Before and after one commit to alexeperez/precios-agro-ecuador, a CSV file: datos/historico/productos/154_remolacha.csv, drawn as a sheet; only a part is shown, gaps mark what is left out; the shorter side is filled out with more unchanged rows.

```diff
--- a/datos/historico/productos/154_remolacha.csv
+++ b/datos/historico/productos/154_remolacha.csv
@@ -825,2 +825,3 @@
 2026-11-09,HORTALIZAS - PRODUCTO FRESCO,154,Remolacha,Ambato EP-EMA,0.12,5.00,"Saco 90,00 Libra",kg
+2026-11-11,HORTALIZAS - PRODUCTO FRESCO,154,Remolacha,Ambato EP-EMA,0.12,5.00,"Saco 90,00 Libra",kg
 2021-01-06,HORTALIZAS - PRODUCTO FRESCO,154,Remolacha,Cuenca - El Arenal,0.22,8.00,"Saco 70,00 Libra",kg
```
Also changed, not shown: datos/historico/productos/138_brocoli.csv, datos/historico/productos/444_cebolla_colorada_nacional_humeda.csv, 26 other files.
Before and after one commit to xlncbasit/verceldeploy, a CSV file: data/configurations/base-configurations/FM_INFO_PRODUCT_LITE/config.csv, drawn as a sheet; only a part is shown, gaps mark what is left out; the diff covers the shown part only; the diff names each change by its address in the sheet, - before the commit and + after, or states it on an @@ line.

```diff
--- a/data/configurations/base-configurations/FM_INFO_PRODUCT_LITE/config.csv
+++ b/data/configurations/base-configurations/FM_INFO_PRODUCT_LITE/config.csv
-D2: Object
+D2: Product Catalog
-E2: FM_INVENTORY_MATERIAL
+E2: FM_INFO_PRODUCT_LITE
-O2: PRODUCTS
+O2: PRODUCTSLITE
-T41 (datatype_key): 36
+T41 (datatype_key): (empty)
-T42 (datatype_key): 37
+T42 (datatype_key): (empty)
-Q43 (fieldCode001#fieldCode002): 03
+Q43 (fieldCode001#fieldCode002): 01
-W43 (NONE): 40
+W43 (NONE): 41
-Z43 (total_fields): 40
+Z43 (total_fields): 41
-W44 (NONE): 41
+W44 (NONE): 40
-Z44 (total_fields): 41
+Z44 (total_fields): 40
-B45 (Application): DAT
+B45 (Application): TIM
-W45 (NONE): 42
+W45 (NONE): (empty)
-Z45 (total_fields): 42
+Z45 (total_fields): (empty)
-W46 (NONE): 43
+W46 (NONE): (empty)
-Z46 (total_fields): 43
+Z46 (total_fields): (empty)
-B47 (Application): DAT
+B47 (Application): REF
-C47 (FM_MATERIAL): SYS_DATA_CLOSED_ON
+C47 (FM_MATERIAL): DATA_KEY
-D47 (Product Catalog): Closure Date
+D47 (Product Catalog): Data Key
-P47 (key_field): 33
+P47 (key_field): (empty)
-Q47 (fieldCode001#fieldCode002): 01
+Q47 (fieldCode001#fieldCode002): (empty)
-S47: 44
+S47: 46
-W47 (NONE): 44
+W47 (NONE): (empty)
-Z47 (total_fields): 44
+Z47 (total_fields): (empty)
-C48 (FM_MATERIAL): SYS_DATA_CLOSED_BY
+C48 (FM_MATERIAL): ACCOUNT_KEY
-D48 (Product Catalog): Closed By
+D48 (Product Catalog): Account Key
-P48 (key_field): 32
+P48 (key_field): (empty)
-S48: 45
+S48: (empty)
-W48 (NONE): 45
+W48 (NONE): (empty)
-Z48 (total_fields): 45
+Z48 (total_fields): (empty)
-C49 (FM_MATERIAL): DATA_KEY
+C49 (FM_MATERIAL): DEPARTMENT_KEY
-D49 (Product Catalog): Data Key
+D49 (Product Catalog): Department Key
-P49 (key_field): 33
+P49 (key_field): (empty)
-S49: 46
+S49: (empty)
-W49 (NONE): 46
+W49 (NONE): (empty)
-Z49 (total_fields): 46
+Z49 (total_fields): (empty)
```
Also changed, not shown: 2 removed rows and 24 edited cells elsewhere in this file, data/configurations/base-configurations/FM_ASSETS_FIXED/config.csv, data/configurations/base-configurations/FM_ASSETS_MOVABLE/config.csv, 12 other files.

# Task goal
What lines in the material above include "Before"? Copy every one of them.

# Completed task
Before and after one commit to alexeperez/precios-agro-ecuador, a CSV file: datos/historico/productos/154_remolacha.csv, drawn as a sheet; only a part is shown, gaps mark what is left out; the shorter side is filled out with more unchanged rows.
Before and after one commit to xlncbasit/verceldeploy, a CSV file: data/configurations/base-configurations/FM_INFO_PRODUCT_LITE/config.csv, drawn as a sheet; only a part is shown, gaps mark what is left out; the diff covers the shown part only; the diff names each change by its address in the sheet, - before the commit and + after, or states it on an @@ line.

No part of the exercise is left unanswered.